Sunday, July 4, 2010

Independence Day

Happy 4th of July, everyone. In honor of our nation's independence, I'd like to pay tribute to a great American hero who helped preserve that independence and became the most decorated American soldier of World War II. Audie Murphy, soldier, actor, and veteran's advocate. Gone, far too young, but not forgotten.

Thursday, July 1, 2010

That Was Then

Several years ago, I read a feature article in a magazine about author Pat Conroy. It's been in the back of my mind all this time because his writing process for some of his early books was so amazing. I'm sure the article comes to mind because one of the things he did was keep a word list. Any word he came across or heard in conversation and liked, he added to his list and found a way to incorporate it into his writing. I've started doing this with words that I see and hear all the time, but don't normally use. When I come across them, I write them down in a notebook, then look up the precise meanings and write those down, too. I keep the list handy and, while I'm writing, I occasionally take a look to see if I can use any of the words in my manuscript. In this way, I feel I'm broadening my vocabulary. After all, what is a writer without an extensive arsenal of words?

But back to Pat Conroy. At the time the article was written, he had secluded himself in a scenic old lighthouse on the Carolina coast to write a manuscript. He stayed there, alone, and did nothing but write until the manuscript was finished. His food, drink, and other necessities were delivered to his doorstep by friends so he didn't have to leave his writing zone.

Here's the really amazing part. His writing process was simply to write. And write, and write. The initial drafts for the books titled Prince of Tides and Beach Music ended up at something just over 2,000 pages each. He wrote the scenes as they came to him, and in no particular order. By his own admission, he ended up with a mess of manuscript that he couldn't make heads or tails of. It was his editor, Nan Talese, who took those gi-normous manuscripts, pored through them page by page, slashing whole sections and rearranging, until they became the books that eventually went on to become bestsellers. How incredible is that?
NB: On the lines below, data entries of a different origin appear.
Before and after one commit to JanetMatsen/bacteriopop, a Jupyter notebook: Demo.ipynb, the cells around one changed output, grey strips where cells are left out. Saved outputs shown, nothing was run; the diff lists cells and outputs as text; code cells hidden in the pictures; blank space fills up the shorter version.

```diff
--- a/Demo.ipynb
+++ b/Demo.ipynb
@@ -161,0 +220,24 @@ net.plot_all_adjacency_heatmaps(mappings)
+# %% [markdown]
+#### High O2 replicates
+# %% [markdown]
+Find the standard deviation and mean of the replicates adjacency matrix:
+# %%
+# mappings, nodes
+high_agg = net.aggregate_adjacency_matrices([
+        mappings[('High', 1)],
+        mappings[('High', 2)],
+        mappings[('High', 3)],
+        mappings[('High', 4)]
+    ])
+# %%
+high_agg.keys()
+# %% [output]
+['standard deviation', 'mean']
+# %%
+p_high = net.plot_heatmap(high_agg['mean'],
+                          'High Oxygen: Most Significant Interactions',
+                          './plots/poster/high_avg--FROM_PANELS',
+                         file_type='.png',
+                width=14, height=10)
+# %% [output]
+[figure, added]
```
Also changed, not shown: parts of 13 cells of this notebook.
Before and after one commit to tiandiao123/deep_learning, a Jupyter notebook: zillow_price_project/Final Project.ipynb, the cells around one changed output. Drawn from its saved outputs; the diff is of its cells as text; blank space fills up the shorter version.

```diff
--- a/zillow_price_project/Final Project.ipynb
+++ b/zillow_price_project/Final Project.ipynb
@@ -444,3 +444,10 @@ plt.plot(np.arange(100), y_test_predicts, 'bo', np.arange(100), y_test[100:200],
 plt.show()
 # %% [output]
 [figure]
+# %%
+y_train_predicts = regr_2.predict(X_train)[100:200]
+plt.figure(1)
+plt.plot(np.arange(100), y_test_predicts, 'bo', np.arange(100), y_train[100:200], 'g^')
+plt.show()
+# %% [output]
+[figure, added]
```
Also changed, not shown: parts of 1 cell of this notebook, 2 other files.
It makes me wonder. In today's publishing climate, where editors want everything as close to perfection as possible on submission--so there's a minimum of editing--how far would Pat Conroy's ponderous manuscripts have gotten? Probably about as far as my first manuscript, which ran just slightly over 700 pages--a wee pittance compared to Mr. Conroy's tomes. Green as spring grass, I queried that monster to agents. I received a note from one, who shall remain nameless (because he's still agenting today), that was absolutely priceless. He said, and I quote: "Are you kidding me with this?" But back to Mr. Conroy. I'm going to take the optimistic high road and say that I'm sure he would have worked through the whole culling and editing process himself, eventually. Those books would still have been published and gone on to become bestsellers. But how much longer would the road to publication have taken?
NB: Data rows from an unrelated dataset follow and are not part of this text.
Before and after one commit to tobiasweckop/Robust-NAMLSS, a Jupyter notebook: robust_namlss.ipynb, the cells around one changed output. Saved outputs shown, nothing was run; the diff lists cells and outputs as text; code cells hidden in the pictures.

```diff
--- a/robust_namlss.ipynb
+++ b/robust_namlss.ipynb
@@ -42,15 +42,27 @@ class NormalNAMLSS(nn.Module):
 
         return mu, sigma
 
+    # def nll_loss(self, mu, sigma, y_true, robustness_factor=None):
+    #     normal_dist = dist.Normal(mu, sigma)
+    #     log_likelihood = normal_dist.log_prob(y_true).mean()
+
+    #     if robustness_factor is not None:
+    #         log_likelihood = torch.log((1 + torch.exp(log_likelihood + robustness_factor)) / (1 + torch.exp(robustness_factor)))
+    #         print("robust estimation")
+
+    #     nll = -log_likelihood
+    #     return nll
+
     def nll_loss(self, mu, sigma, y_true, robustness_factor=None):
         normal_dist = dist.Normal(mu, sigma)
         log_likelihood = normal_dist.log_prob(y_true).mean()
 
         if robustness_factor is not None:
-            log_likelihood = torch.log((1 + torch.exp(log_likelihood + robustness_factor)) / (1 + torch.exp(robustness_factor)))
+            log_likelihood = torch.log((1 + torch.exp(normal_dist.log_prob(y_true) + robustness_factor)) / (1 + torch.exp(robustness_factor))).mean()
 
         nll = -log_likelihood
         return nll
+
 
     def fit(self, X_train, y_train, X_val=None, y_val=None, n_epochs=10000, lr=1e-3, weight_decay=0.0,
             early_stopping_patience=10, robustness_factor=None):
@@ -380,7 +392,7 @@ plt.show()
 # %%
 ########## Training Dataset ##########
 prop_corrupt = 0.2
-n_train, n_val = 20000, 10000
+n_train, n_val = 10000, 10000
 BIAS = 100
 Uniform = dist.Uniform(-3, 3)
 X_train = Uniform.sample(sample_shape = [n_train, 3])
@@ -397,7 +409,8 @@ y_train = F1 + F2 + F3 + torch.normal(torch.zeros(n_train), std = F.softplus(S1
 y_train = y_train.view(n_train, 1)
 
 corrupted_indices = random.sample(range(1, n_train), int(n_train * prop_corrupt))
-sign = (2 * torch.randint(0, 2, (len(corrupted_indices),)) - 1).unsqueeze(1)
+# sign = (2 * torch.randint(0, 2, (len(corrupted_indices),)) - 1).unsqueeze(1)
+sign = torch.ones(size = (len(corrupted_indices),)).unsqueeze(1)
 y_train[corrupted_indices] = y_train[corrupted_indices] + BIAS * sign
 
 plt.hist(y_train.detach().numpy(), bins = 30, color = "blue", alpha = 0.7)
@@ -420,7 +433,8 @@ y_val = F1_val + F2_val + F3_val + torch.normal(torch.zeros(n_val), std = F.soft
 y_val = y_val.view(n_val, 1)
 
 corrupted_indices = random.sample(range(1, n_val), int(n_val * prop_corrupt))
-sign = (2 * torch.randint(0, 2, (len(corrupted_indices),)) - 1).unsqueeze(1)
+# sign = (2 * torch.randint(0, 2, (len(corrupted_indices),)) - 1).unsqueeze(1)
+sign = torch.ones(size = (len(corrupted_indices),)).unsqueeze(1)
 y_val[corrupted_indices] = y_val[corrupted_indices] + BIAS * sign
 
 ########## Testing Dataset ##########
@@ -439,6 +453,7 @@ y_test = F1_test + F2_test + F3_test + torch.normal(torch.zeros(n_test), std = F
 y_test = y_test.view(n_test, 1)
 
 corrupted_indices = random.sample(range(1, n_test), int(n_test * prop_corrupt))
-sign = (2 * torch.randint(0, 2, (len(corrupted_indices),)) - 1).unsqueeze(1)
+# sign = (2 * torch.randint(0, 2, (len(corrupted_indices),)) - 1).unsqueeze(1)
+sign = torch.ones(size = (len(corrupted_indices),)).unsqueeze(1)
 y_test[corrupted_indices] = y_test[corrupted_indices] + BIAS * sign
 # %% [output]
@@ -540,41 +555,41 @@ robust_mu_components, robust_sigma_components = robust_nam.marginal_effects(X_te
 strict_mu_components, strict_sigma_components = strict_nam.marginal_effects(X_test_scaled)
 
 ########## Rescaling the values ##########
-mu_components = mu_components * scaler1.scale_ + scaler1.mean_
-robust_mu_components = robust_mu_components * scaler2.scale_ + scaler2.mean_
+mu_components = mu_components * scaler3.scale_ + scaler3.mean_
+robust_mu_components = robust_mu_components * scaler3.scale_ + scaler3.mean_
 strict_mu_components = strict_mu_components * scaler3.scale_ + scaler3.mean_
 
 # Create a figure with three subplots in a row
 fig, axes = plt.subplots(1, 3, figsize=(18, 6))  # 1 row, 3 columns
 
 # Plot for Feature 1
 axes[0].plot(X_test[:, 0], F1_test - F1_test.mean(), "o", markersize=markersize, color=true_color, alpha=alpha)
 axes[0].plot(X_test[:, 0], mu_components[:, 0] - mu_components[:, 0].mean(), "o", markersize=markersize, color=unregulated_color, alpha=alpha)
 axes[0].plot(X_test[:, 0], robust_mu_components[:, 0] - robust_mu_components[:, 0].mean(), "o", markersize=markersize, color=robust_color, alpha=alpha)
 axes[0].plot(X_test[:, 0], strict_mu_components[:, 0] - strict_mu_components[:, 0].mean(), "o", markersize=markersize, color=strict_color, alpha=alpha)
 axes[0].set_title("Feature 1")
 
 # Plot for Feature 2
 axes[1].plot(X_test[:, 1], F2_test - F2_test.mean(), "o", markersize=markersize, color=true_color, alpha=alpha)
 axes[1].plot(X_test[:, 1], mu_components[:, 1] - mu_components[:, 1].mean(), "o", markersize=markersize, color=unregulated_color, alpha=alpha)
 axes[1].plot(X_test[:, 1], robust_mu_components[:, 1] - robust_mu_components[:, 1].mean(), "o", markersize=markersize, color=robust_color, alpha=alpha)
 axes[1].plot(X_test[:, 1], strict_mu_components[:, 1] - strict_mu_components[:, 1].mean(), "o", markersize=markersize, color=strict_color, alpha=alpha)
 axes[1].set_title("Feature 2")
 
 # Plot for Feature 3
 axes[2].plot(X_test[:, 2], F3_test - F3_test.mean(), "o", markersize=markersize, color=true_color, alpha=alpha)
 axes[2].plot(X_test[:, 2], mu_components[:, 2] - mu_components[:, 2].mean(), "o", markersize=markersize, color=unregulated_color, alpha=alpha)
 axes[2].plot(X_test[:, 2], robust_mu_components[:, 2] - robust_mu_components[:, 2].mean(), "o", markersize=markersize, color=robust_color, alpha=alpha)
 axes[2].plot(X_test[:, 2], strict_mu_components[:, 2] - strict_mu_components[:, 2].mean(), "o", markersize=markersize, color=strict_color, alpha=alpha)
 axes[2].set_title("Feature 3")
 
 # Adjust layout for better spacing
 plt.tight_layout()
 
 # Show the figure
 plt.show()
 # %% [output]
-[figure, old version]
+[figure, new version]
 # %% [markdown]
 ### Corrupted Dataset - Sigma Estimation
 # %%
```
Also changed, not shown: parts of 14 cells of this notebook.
I thought Mr. Conroy's story was interesting and I think it serves as a good example of how much the publishing industry has changed in recent years. I have to wonder, though, if there are any authors in this day and time who still receive that kind of special treatment from their publishers.